For dinner, feast on some oceanic fare—the grilled squid, octopus and sardines are excellent—at Adega do Ramada, next to the Óbidos Chocolate House, where you just might be able to squeeze in some chocolate bonbons or an ice cream roll should you finish dinner early. And if you finish late, don’t worry: Bar Ibn Errik Rex is one of the few places open late for one last shot of sour cherry liqueur to complete the night.
Total mileage: 78 miles
MORNING: The most flamboyant Palace of Pena

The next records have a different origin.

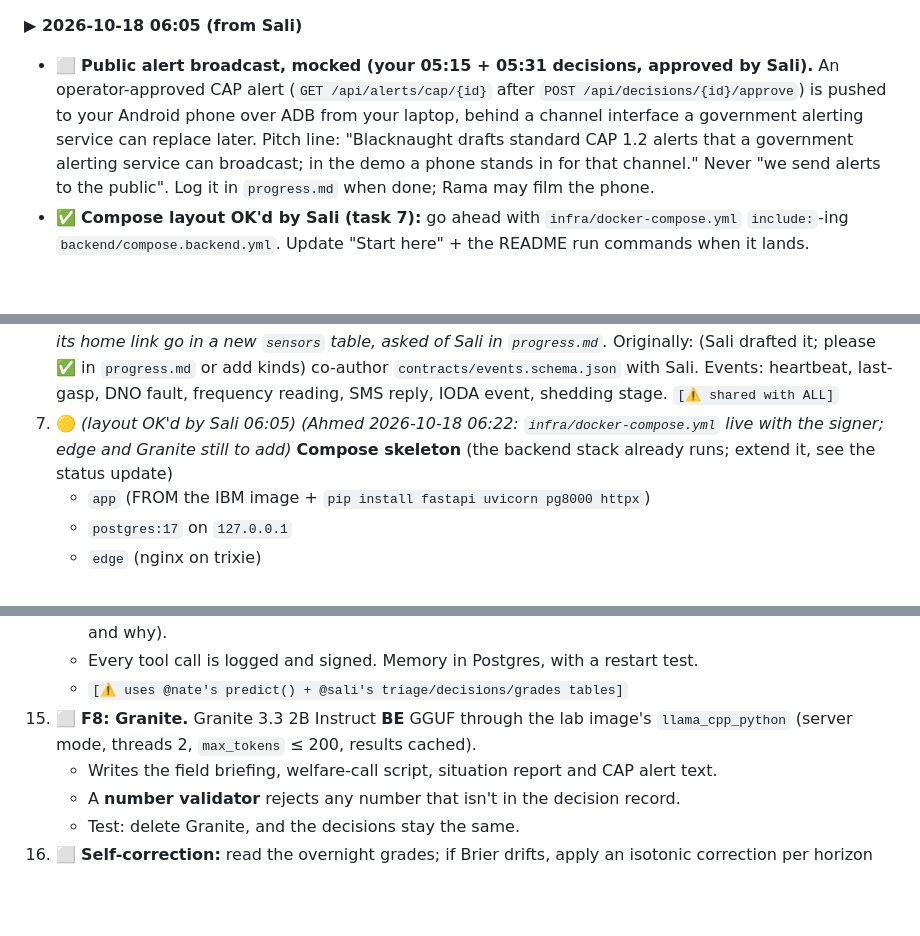
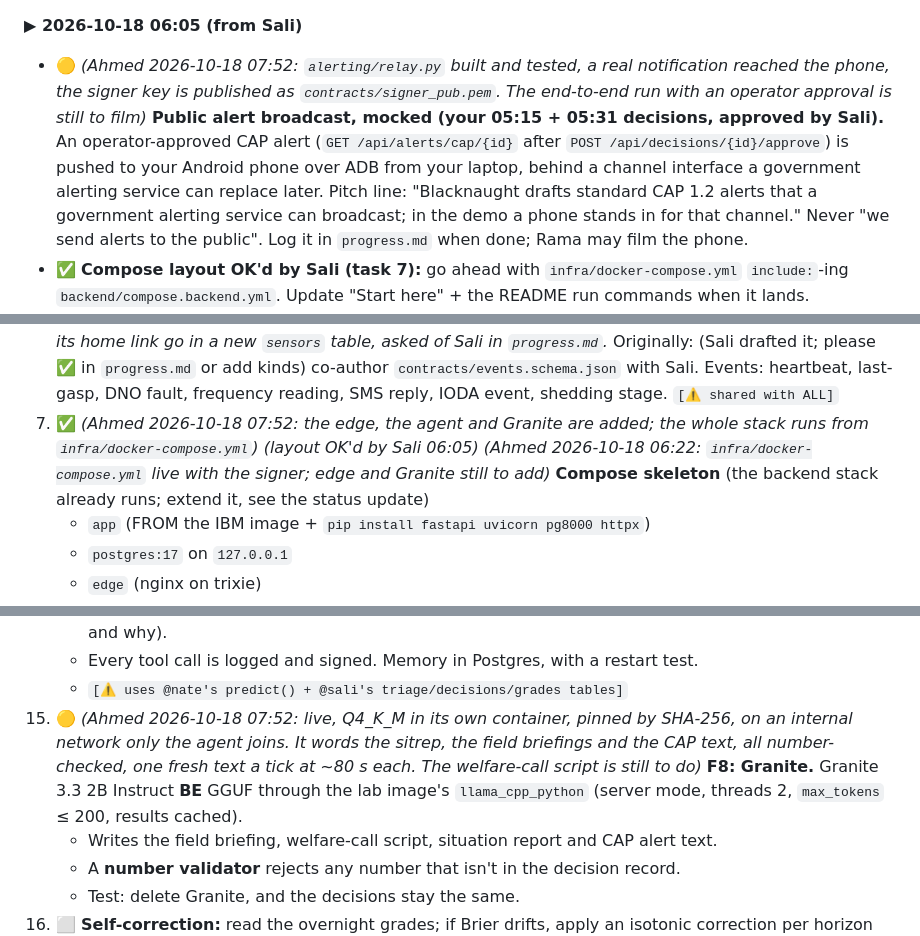
Before and after one commit to saliha006/BlackNaught, a Markdown page: builder-file-ahmed.md, 3 parts joined by grey strips. GitHub-like rendering; blank space fills up the shorter version.

Commit message:
Ahmed: task 7 done (edge, agent, Granite in the stack); task 15 Granite live; public alert relay built and tested

```diff
--- a/builder-file-ahmed.md
+++ b/builder-file-ahmed.md
@@ -129,7 +129,7 @@ ssh-ed25519 AAAAC3NzaC1lZDI1NTE5AAAAIP00BNV8Q3k7Yb2WJQEOZdUC49lkSYdngeg8c658F1Qp
   - Then `/api/audit/verify` should show `last_checkpoint.sig_ok: true` after the next checkpoint (every 500 rows or 5 min). Log it in `progress.md`.
 
 **▶ 2026-10-18 06:05 (from Sali)**
-- ⬜ **Public alert broadcast, mocked (your 05:15 + 05:31 decisions, approved by Sali).** An operator-approved CAP alert (`GET /api/alerts/cap/{id}` after `POST /api/decisions/{id}/approve`) is pushed to your Android phone over ADB from your laptop, behind a channel interface a government alerting service can replace later. Pitch line: "Blacknaught drafts standard CAP 1.2 alerts that a government alerting service can broadcast; in the demo a phone stands in for that channel." Never "we send alerts to the public". Log it in `progress.md` when done; Rama may film the phone.
+- 🟡 *(Ahmed 2026-10-18 07:52: `alerting/relay.py` built and tested, a real notification reached the phone, the signer key is published as `contracts/signer_pub.pem`. The end-to-end run with an operator approval is still to film)* **Public alert broadcast, mocked (your 05:15 + 05:31 decisions, approved by Sali).** An operator-approved CAP alert (`GET /api/alerts/cap/{id}` after `POST /api/decisions/{id}/approve`) is pushed to your Android phone over ADB from your laptop, behind a channel interface a government alerting service can replace later. Pitch line: "Blacknaught drafts standard CAP 1.2 alerts that a government alerting service can broadcast; in the demo a phone stands in for that channel." Never "we send alerts to the public". Log it in `progress.md` when done; Rama may film the phone.
 - ✅ **Compose layout OK'd by Sali (task 7):** go ahead with `infra/docker-compose.yml` `include:`-ing `backend/compose.backend.yml`. Update "Start here" + the README run commands when it lands.
 - ✅ **`sensor` table shipped** (migration `0010_sensor.sql`, applied on the VM). Named `sensor` (singular, like `patient` and `freq_reading`): `sensor_id` PK, `type` in home / anchor / control, `household_id` (required for home, null otherwise, enforced by a CHECK), `cell_l1`. `bn_ingest` reads + writes, `bn_agent` reads.
 - ✅ **Publish clobber fixed:** Sali merged Nate's version of the context scripts. Run once: `git config blacknaught.builder ahmed`.
@@ -180,7 +180,7 @@ ssh-ed25519 AAAAC3NzaC1lZDI1NTE5AAAAIP00BNV8Q3k7Yb2WJQEOZdUC49lkSYdngeg8c658F1Qp
    - Post a NNPA go/no-go in `progress.md`. `[⚠ @nate needs the image]`
 5. ✅ **Labs 01 + 02 run and screenshotted** (they're mandatory). Split with the team if needed.
 6. ✅ **Contract freeze:** *Done 2026-10-18 05:07 by Ahmed: events frozen as they are; a sensor's type and its home link go in a new `sensors` table, asked of Sali in `progress.md`.* Originally: (Sali drafted it; please ✅ in `progress.md` or add kinds) co-author `contracts/events.schema.json` with Sali. Events: heartbeat, last-gasp, DNO fault, frequency reading, SMS reply, IODA event, shedding stage. `[⚠ shared with ALL]`
-7. 🟡 *(layout OK'd by Sali 06:05)* *(Ahmed 2026-10-18 06:22: `infra/docker-compose.yml` live with the signer; edge and Granite still to add)* **Compose skeleton** (the backend stack already runs; extend it, see the status update)
+7. ✅ *(Ahmed 2026-10-18 07:52: the edge, the agent and Granite are added; the whole stack runs from `infra/docker-compose.yml`)* *(layout OK'd by Sali 06:05)* *(Ahmed 2026-10-18 06:22: `infra/docker-compose.yml` live with the signer; edge and Granite still to add)* **Compose skeleton** (the backend stack already runs; extend it, see the status update)
    - `app` (FROM the IBM image + `pip install fastapi uvicorn pg8000 httpx`)
    - `postgres:17` on `127.0.0.1`
    - `edge` (nginx on trixie)
@@ -211,7 +211,7 @@ ssh-ed25519 AAAAC3NzaC1lZDI1NTE5AAAAIP00BNV8Q3k7Yb2WJQEOZdUC49lkSYdngeg8c658F1Qp
     - **Capacity:** a greedy knapsack on harm-hours avoided (e.g. 5 workers and 12 patients; log who waits and why).
     - Every tool call is logged and signed. Memory in Postgres, with a restart test.
     - `[⚠ uses @nate's predict() + @sali's triage/decisions/grades tables]`
-15. ⬜ **F8: Granite.** Granite 3.3 2B Instruct **BE** GGUF through the lab image's `llama_cpp_python` (server mode, threads 2, `max_tokens` ≤ 200, results cached).
+15. 🟡 *(Ahmed 2026-10-18 07:52: live, Q4_K_M in its own container, pinned by SHA-256, on an internal network only the agent joins. It words the sitrep, the field briefings and the CAP text, all number-checked, one fresh text a tick at ~80 s each. The welfare-call script is still to do)* **F8: Granite.** Granite 3.3 2B Instruct **BE** GGUF through the lab image's `llama_cpp_python` (server mode, threads 2, `max_tokens` ≤ 200, results cached).
     - Writes the field briefing, welfare-call script, situation report and CAP alert text.
     - A **number validator** rejects any number that isn't in the decision record.
     - Test: delete Granite, and the decisions stay the same.
```
Also changed, not shown: other parts of builder-file-ahmed.md (+1 -0 lines).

Kickstart your final morning with a salmon wrap and acai smoothie from Avocado Coffee & Healthy Food. After, take the A8 south for an hour and skirt Lisbon on the A16 to find yourself in Sintra. Park in the lot near the Portela de Sintra train station, as rental cars are prohibited from entering the old town. Switch to an Uber, tuktuk, or tourist bus 434 to get to the Park and National Palace of Pena.
Both the opulent interiors and bold exteriors deserve your attention, but if I had to pick, it’d be the secret paths along the lakes and through the woods that take the cake. Remember to book your tickets well in advance online to avoid standing in a disappointingly long line outside the palace.
AFTERNOON: Secret tunnels and hidden pools
Taxi down to the elegant Incomum for a late lunch of scallops with passion fruit risotto, accompanied by a vegetable soup starter. Make a beeline back to Quinta da Regaleira, a gothic castle most popular for the mossy, 88-feet deep spiral down the Initiation Well. It’s easy to spend another two hours here getting lost in its enchanting gardens, secret tunnels, and ornate castle. Pro tip: I stumbled upon Leda’s cave underneath the Regaleira Tower and loved the waterfall of Lago da Cascata.
EVENING: A cliffhanger end to the Iberian peninsula
Return to your car and drive out to catch a spectacular sunset at Cabo da Roca, a huge cliff at the end of the world—or at least the Atlantic-facing European mainland. As the sun winks out below the horizon, head to Lisbon for dinner at the family-owned Grelha do Carmo. Close off the last evening with a glass of red at the aptly named The Little Wine Bar or the hauntingly soulful melodies of fado at Tasca do Chico.